The principal is responsible for running the school. Each class has a class teacher who teaches all subjects to their class. In some smaller schools the teacher has more than one class. There may be other teachers in the school such as a language support teacher to help learn English or a learning support teacher to help children who are having difficulty with the curriculum. Schools set their own policy in relation to homework.
Children starting school for the first time will be in junior infants class. If your child has attended school before, the principal, you and the class teacher will decide together which class your child will be in. Children are only allowed to repeat a year for educational reasons and in special situations. You can get more information in the DE Primary Circular 32/03 Retention of Pupils in Same Grade in Primary Schools (pdf).
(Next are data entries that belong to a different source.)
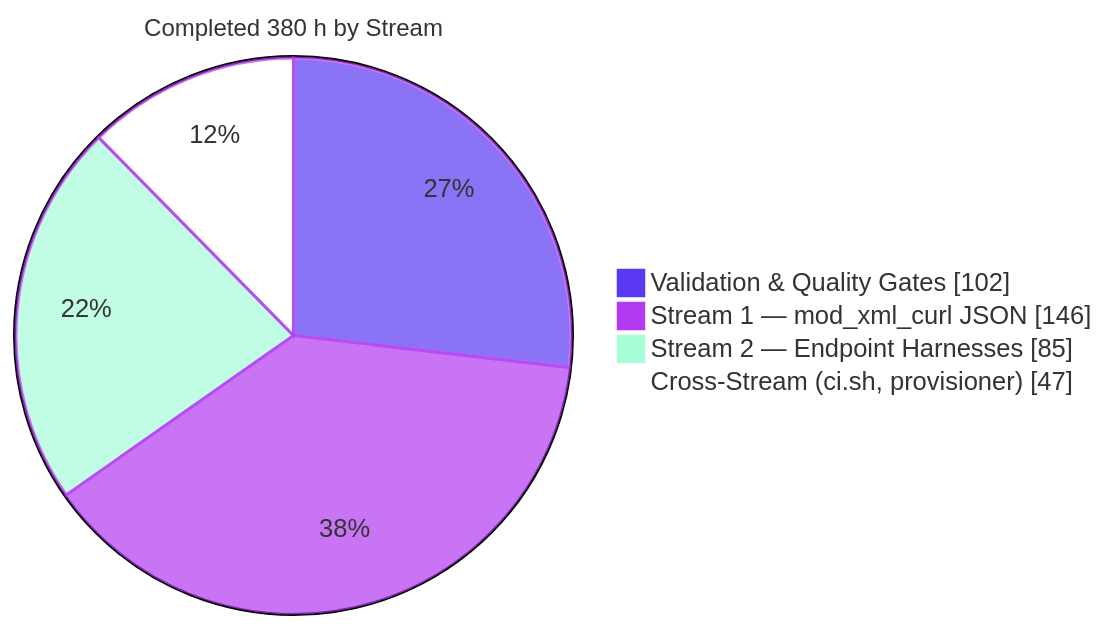
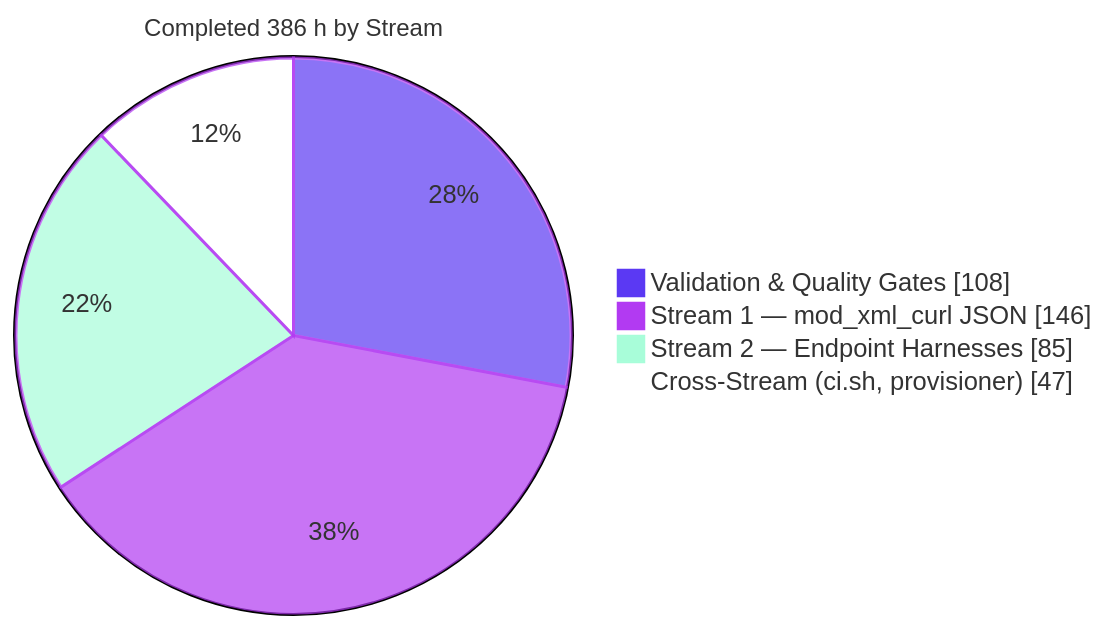
The fourth of 4 diagrams in blitzy/documentation/Project Guide.md (blitzy-public-samples/freeswitch), drawn with Mermaid before and after one commit. The commit also changed other lines of this file and 3 other files, not shown here.

````diff
--- a/blitzy/documentation/Project Guide.md
+++ b/blitzy/documentation/Project Guide.md
@@ -436,8 +427,8 @@
 ```mermaid
 %%{init: {"theme":"base","themeVariables":{"pie1":"#5B39F3","pie2":"#B23AF2","pie3":"#A8FDD9","pie4":"#FFFFFF","pieStrokeColor":"#B23AF2","pieStrokeWidth":"2px","pieTitleTextSize":"16px"}}}%%
-pie showData title Completed 380 h by Stream
-    "Validation & Quality Gates" : 102
+pie showData title Completed 386 h by Stream
+    "Validation & Quality Gates" : 108
     "Stream 1 — mod_xml_curl JSON" : 146
     "Stream 2 — Endpoint Harnesses" : 85
     "Cross-Stream (ci.sh, provisioner)" : 47
 ```
````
Under the Education Act 1998 the school must provide reports for each child and the school must allow parents to have access to their child's school record. Schools usually hold a parent/teacher meeting during the year. If you are concerned about your child's progress at any stage during the year, you can speak to the class teacher.
If your child has a problem that you cannot sort out, you can arrange to speak to the class teacher. If this doesn't resolve the problem you can speak to the school principal.
If you have a complaint about a teacher or about the school, the first step is usually to speak to the class teacher. Then, if the complaint is not resolved, speak to the school principal. The next step is to approach the chairperson of the school's board of management.
If you have exhausted the school's complaints procedure and are still not satisfied, you can appeal to the Ombudsman for Children.
If your complaint is about a teacher’s fitness to teach, you should first use the school’s complaints procedure. If you have exhausted this procedure and are not satisfied with the outcome, you can make a complaint to the Teaching Council.
The Department of Education has no legal powers to investigate individual complaints about schools or to instruct schools to follow a particular course of direction with regard to individual complaints. The Department provides information on the complaints procedure in primary school.
Absence and leaving school
If your child cannot attend school you must tell the school the reason for the absence. Write a short note to the school to explain why your child was out and send it in with your child when they go back to school.
If you are changing school you should tell the school that your child is leaving and will not be returning. You can ask the principal to give you a report on your child's progress which can be given to the new school when you are enrolling your child.
You can find documents on our website about preschool education, teaching your child at home, admissions policies in schools, the curriculum in primary schools, the ownership of primary schools, school discipline, bullying, school attendance, help with costs of books and uniform and school health screenings. You can also find out more about programmes that address educational disadvantage such as tackling disadvantage in primary schools, the Early Start Programme and special educational arrangements for Travellers. There is a range of websites and organisations which you may find helpful if your child is starting primary education for the first time.